More intelligent creditors understand it’s also good for them, because they generally don’t have a choice between getting all or just some of their money back. Instead, it’s a choice between getting some of it back or much less. To understand why, imagine loaning too much money to a software engineer. If you demand that the engineer sell all their computers to make interest payments, you’re unlikely to get much more money after that. And indeed both the U.S. and U.K. defaulted to varying degrees after their wars. Likewise, in 1862 the U.K. and Spain agreed to accept less than they were formally owed by Mexico. France, however, invaded Mexico in an attempt to get all its money back, which is why French troops were there for the Battle of Puebla on May 5.
In a sense, the invasion was admirably honest. International relations are often like organized crime on a gigantic scale, but people pretend otherwise. Here there was no pretense: The loanshark’s enforcers beat the crap out of an entire country. By contrast, creditors today have institutions like the IMF, which has often functioned as a creditors’ cartel — squeezing countries until they pay back their debts. This often involves lots of people dying … but in quiet ways, without armies involved.
The EU isn’t only giving us Le Pen, it’s presenting us with this too.
Rescuers picked up 560 migrants from unsafe boats off the coast of Libya on Thursday, Italy’s Coast Guard said, including the body of a young man who the migrants said had been shot by smugglers on the beach for his baseball cap. Italian Navy and Coast Guard boats participated in the rescues together with two humanitarian vessels, a spokesman said. The migrants were traveling on board two large rubber boats and five small wooden ones, he added. The Phoenix, a rescue ship operated by the Migrant Offshore Aid Station (MOAS), took 422 on board, plus the body of the allegedly murdered young Gambian. “According to eyewitnesses, the deceased teenager was killed by human traffickers because they wanted his baseball hat. What cruelty,” MOAS co-founder Chris Catrambone said.
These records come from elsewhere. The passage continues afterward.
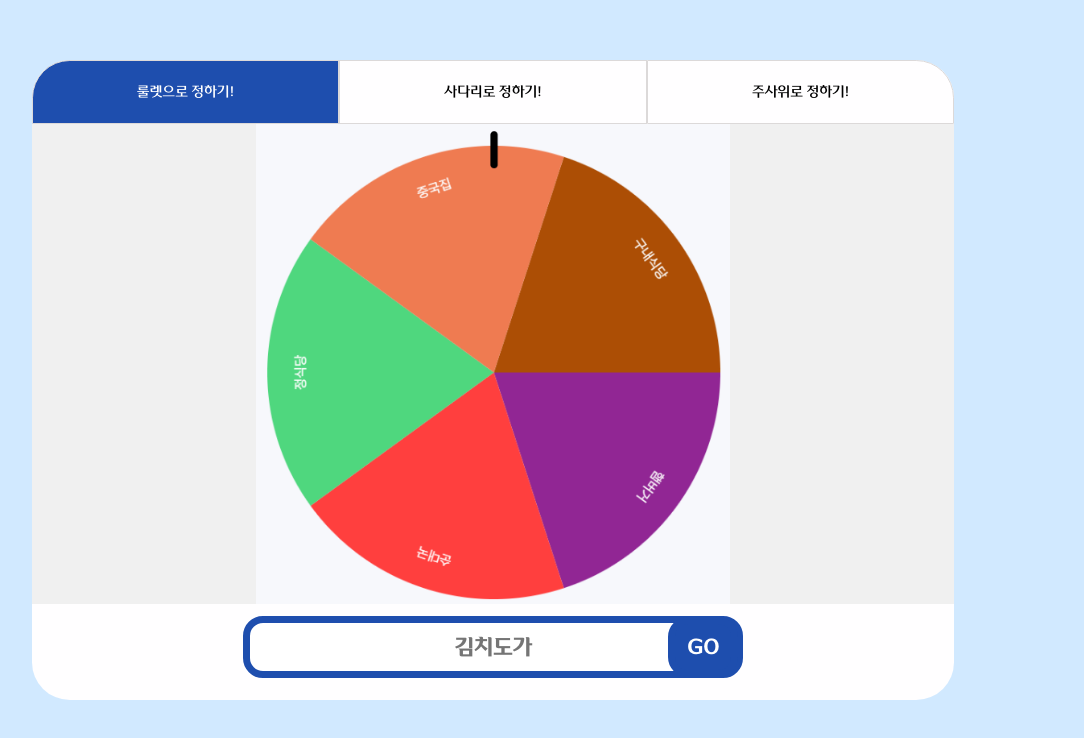
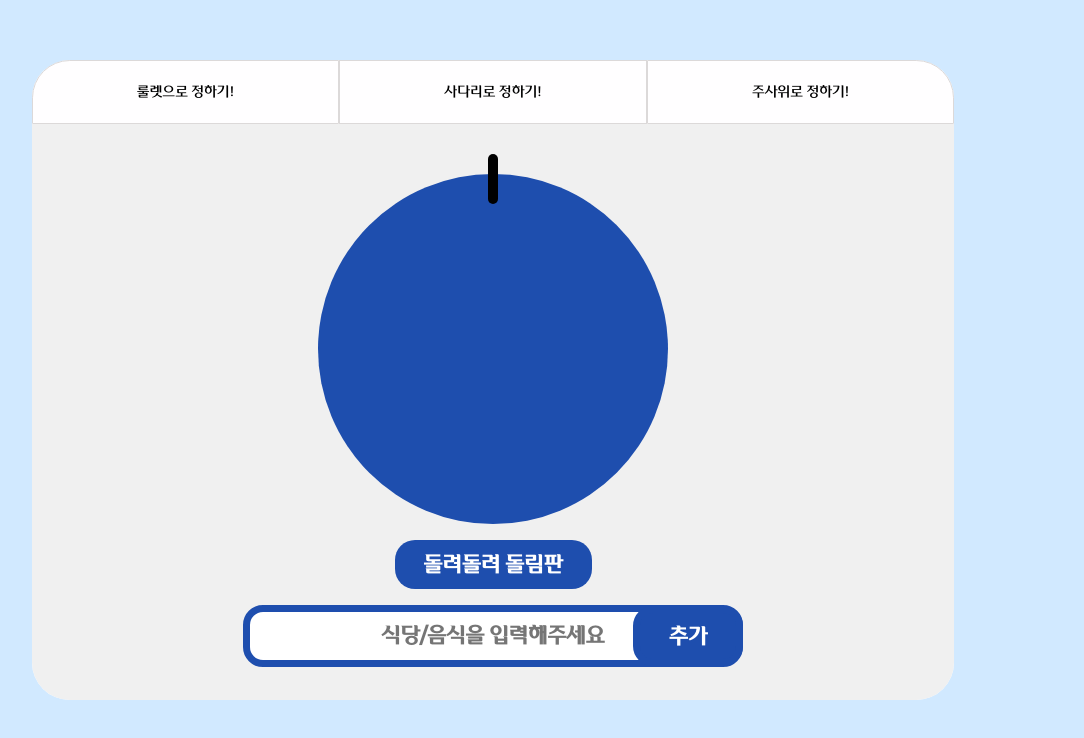
Before and after one commit to woorifisa-service-dev-3rd/frontend-1st-lunch-game, a website: page index.html in a window 1280 px wide. Shown: the part 170-908 px from the top of the page, without its empty margins (147-1231 px from the left). Drawn offline with Linux system fonts and the light colour scheme; a web font is replaced by a local one.

Commit message:
[ADD] Add_Roulette_Function

```diff
--- a/index.html
+++ b/index.html
@@ -7,8 +7,10 @@
     <title>Woori FISA 3rd Project</title>
     <link rel="stylesheet" href="style.css" media="print" onload="this.media='all'">
     <link rel="stylesheet" href="font.css" media="print" onload="this.media='all'">
+    <link rel="stylesheet" href="roulette.css">
     <link rel="icon" href="https://woorifisa.com/wp-content/uploads/2023/08/cropped-favicon-32x32.png" sizes="32x32">
     <script defer src="page.js"></script>
+    <script defer src="roulette.js"></script>
 </head>
 
 <body id="main">
@@ -48,17 +50,26 @@
         <div class="center" style="margin-top: 5%;">
             <div class="content">
                 <div class="tab-buttons">
-                    <input type="button" value="룰렛으로 정하기!" class="regular-button">
-                    <input type="button" value="사다리로 정하기!" class="regular-button">
-                    <input type="button" value="주사위로 정하기!" class="regular-button">
+                    <input type="button" value="룰렛으로 정하기!" class="regular-button" id="roulette_button">
+                    <input type="button" value="사다리로 정하기!" class="regular-button" id="ladder_button">
+                    <input type="button" value="주사위로 정하기!" class="regular-button" id="dice_button">
                 </div>
                 <div class="roulette_content">
-                    <img id="roulette_image" src="roulette.png" alt="룰렛 이미지" class="responsive-img">
+                    <div id="restaurant">
+                        <canvas width="350" height='350' class="dummy"></canvas>
+                        <button onclick="rotate()">돌려돌려 돌림판</button>
+                        <div id="addDiv">
+                            <div class="input-group">
+                                <input type="text" id="restaurantAdd" placeholder="식당/음식을 입력해주세요">
+                                <button onclick="add()">추가</button>
+                            </div>
+                        </div>
+                    </div>
                 </div>
+                <div class="ladder_content">
+                </div>
+                <div class="dice_content">
 
-                <div class="input-group">
-                    <input type="text" name="" id="" placeholder="김치도가">
-                    <button>GO</button>
                 </div>
             </div>
         </div>
--- a/page.js
+++ b/page.js
@@ -1,8 +1,32 @@
 const share = document.getElementById('share');
+const roulette = document.getElementById('roulette_button');
+const ladder = document.getElementById('ladder_button');
+const dice = document.getElementById('dice_button');
+const roulette_content = document.getElementsByClassName('roulette_content')[0];
+const ladder_content = document.getElementsByClassName('ladder_content')[0];
+const dice_content = document.getElementsByClassName('dice_content')[0];
 
 share.addEventListener('click', () => {
-    const url = window.location.href;
-    window.navigator.clipboard.writeText(url).then(() => {
-        alert("복사 완료! 친구들에게 공유해주세요!");
-      });
+  const url = window.location.href;
+  window.navigator.clipboard.writeText(url).then(() => {
+    alert('복사 완료! 친구들에게 공유해주세요!');
+  });
 });
+
+roulette.addEventListener('click', () => {
+  roulette_content.style.display = 'flex';
+  ladder_content.style.display = 'none';
+  dice_content.style.display = 'none';
+});
+
+ladder.addEventListener('click', () => {
+  roulette_content.style.display = 'none';
+  ladder_content.style.display = 'flex';
+  dice_content.style.display = 'none';
+});
+
+dice.addEventListener('click', () => {
+  roulette_content.style.display = 'none';
+  ladder_content.style.display = 'none';
+  dice_content.style.cssText = 'flex';
+});
--- /dev/null
+++ b/roulette.css
@@ -0,0 +1,109 @@
+@import url("https://cdn.jsdelivr.net/gh/orioncactus/pretendard/dist/web/static/pretendard.css");
+
+body {
+	/* background: #f7f8fc; */
+	height : 960px;
+}
+
+canvas {
+	margin-top : 50px;
+	transition: 2s;
+}
+
+.dummy {
+	background-color: #1E4EAE;
+	border-radius: 100%;
+}
+
+button {
+	z-index : 1000;
+    background-color: #1E4EAE;
+	color: white;
+	margin-top: 1rem;
+	margin-bottom: 1rem;
+	padding: .8rem 1.8rem;
+	border: none;
+    font-size: 20px;
+    font-weight: 600;
+    border-radius: 20px;
+	transition: .2s;
+	cursor: pointer;
+}
+
+button:active {
+    background-color: #D1E9FF;
+    color: #2D31A6;
+}
+
+#restaurant {
+	width: 100%;
+    height: 100%;
+	overflow: hidden;
+	display: flex;
+	align-items: center;
+	text-align : center;
+	flex-direction: column;
+	position: relative;
+}
+
+#restaurant::before {
+	margin-top : 50px;
+	content: "";
+	position: absolute;
+	width: 10px;
+	height: 50px;
+	border-radius: 5px;
+	background: #000;
+	top: -20px;
+	left: 50%;
+	transform: translateX(-50%);
+	z-index: 22;
+
+}
+#addDiv {
+	width: 100%;
+}
+
+.input-group {
+    width: 90%;
+    max-width: 500px;
+    margin: auto;
+    padding-bottom: 1ch;
+    position: relative;
+    display: flex;
+    align-items: center;
+}
+
+.input-group input[type="text"] {
+    width: 100%;
+    height: 46px;
+    font-size: 20px;
+    font-weight: 600;
+    border-radius: 20px;
+    border: #1E4EAE solid 7px;
+    text-align: center;
+}
+
+.input-group input[type="text"]:focus {
+    outline: none;
+}
+
+.input-group button {
+    position: absolute;
+    right: 0px;
+    border-radius: 20px;
+    border: #1E4EAE solid 7px;
+    background-color: #1E4EAE;
+    color: white;
+    font-size: 20px;
+    font-weight: 600;
+    width: auto;
+    height: 60px;
+    margin-left: 328px;
+    cursor: pointer;
+}
+
+.input-group button:hover {
+    background-color: #D1E9FF;
+    color: #2D31A6;
+}
--- /dev/null
+++ b/roulette.js
@@ -0,0 +1,87 @@
+const $c = document.querySelector('canvas');
+const dummy = document.getElementsByClassName('dummy');
+const ctx = $c.getContext('2d');
+const restaurantAdd = document.querySelector('#restaurantAdd');
+const product = [];
+const colors = [];
+
+const newMake = () => {
+  const [cw, ch] = [$c.width / 2, $c.height / 2];
+  const arc = Math.PI / (product.length / 2);
+  for (let i = 0; i < product.length; i++) {
+    ctx.beginPath();
+    if(colors.length == 0){
+      for(var l=0; l<product.length; l++){
+        let r = Math.floor(Math.random() * 256);
+        let g = Math.floor(Math.random() * 256);
+        let b = Math.floor(Math.random() * 256);
+        colors.push('rgb(' + r + ',' + g + ',' + b + ')');
+      }
+    }
+    ctx.fillStyle = colors[i % (colors.length)];
+    ctx.moveTo(cw, ch);
+    ctx.arc(cw, ch, cw, arc * (i - 1), arc * i);
+    ctx.fill();
+    ctx.closePath();
+  }
+
+  ctx.fillStyle = '#fff';
+  ctx.font = '18px Pretendard';
+  ctx.textAlign = 'center';
+
+  for (let i = 0; i < product.length; i++) {
+    const angle = (arc * i) + (arc / 2);
+
+    ctx.save();
+
+    ctx.translate(
+      cw + Math.cos(angle) * (cw - 50),
+      ch + Math.sin(angle) * (ch - 50)
+    );
+
+    ctx.rotate(angle + Math.PI / 2);
+
+    product[i].split(' ').forEach((text, j) => {
+      ctx.fillText(text, 0, 30 * j);
+    });
+
+    ctx.restore();
+  }
+};
+
+const rotate = () => {
+  $c.style.transform = 'initial';
+  $c.style.transition = 'initial';
+  const alpha = Math.floor(Math.random()*100);
+
+  setTimeout(() => {
+    const ran = Math.floor(Math.random() * product.length);
+    const arc = 360 / product.length;
+    const rotate = (ran * arc) + 3600 + (arc * 3) - (arc/4) + alpha;
+    $c.style.transform = `rotate(-${rotate}deg)`;
+    $c.style.transition = '2s';
+
+  }, 1);
+};
+
+
+function add(){
+  if(restaurantAdd.value != undefined && restaurantAdd.value != ''){
+    if (dummy) {
+      $c.classList.remove('dummy');
+      $c.style.transition = 'none';
+    }
+    product.push(restaurantAdd.value);
+    let r = Math.floor(Math.random() * 256);
+    let g = Math.floor(Math.random() * 256);
+    let b = Math.floor(Math.random() * 256);
+    colors.push('rgb(' + r + ',' + g + ',' + b + ')');
+    newMake();
+    restaurantAdd.value='';
+  }
+  else{
+    alert('식당/음식을 입력한 후 버튼을 클릭 해 주세요');
+  }
+}
+
+newMake();
--- a/style.css
+++ b/style.css
@@ -152,7 +152,6 @@ h1 span {
     height: 40rem;
     display: flex;
     flex-direction: column;
-    justify-content: space-between;
 }
 
 .tab-buttons {
@@ -173,8 +172,6 @@ h1 span {
 
 .tab-buttons input[type="button"]:first-child {
     border-radius: 1cm 0 0 0;
-    background-color: #1E4EAE;
-    color: #fff;
 }
 
 .tab-buttons input[type="button"]:hover {
@@ -191,18 +188,36 @@ h1 span {
     justify-content: center;
     align-items: center;
     width: 100%;
+    height: 36rem;
+    /* Fixed height to prevent pushing other elements */
+    overflow: hidden;
+    background: #f0f0f0;
+    border-radius: 0 0 1cm 1cm; 수정
+    /* Optional background color */
+}
+
+.ladder_content {
+    display: none;
+    justify-content: center;
+    align-items: center;
+    width: 100%;
     height: 30rem;
     /* Fixed height to prevent pushing other elements */
     overflow: hidden;
-    background: #f0f0f0;
+    background: #F0F0F0;
     /* Optional background color */
 }
 
-.roulette_content img {
-    max-width: 100%;
-    max-height: 100%;
-    object-fit: contain;
-    /* Maintain aspect ratio and contain within parent */
+.dice_content {
+    display: none;
+    justify-content: center;
+    align-items: center;
+    width: 100%;
+    height: 30rem;
+    /* Fixed height to prevent pushing other elements */
+    overflow: hidden;
+    background: #F0F0F0;
+    /* Optional background color */
 }
 
 #woori_ci {
@@ -210,50 +225,6 @@ h1 span {
     height: 25px;
 }
 
-.input-group {
-    width: 90%;
-    max-width: 500px;
-    margin: auto;
-    padding-bottom: 1ch;
-    position: relative;
-    display: flex;
-    align-items: center;
-}
-
-.input-group input[type="text"] {
-    width: 100%;
-    height: 46px;
-    font-size: 20px;
-    font-weight: 600;
-    border-radius: 20px;
-    border: #1E4EAE solid 7px;
-    text-align: center;
-}
-
-.input-group input[type="text"]:focus {
-    outline: none;
-}
-
-.input-group button {
-    position: absolute;
-    right: 5px;
-    border-radius: 20px;
-    border: #1E4EAE solid 7px;
-    background-color: #1E4EAE;
-    color: white;
-    width: 70px;
-    height: 60px;
-    margin-left: 328px;
-    font-size: 20px;
-    font-weight: 600;
-    cursor: pointer;
-}
-
-.input-group button:hover {
-    background-color: #D1E9FF;
-    color: #2D31A6;
-}
-
 #home_link {
     text-decoration: none;
 }
```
“The medical team onboard the Phoenix have confirmed that the deceased teenager died from gunshot wound,” he added. MOAS doctors are also caring for another teenage boy who has a gunshot wound to the stomach, but is stable. German NGO Jugend Rettet also helped with the rescues. Separately, Doctors Without Borders said its rescue ship Prudence would arrive in the Sicilian port of Catania early on Friday with the corpses of six migrants, including five women, who it had picked up in the Mediterranean in recent days. There had been a pause of boat departures from Libya, where smugglers operate with impunity, since Easter, because of bad weather and sea conditions. But boat migrant arrivals in Italy are still up 30 percent so far this year from 2016, when a record 181,000 arrived.
Humanitarian rescue ships have come in for criticism in Italy in recent months, with Catania chief prosecutor Carmelo Zuccaro opening a fact-finding investigation into possible ties between NGOs and people-smugglers. The NGOs have strongly denied the accusations, including representatives from MOAS who testified in Italy’s parliament earlier on Thursday. They say their only mission is to save lives. Zuccaro has yet to present any evidence of illicit activities and has not opened a criminal investigation.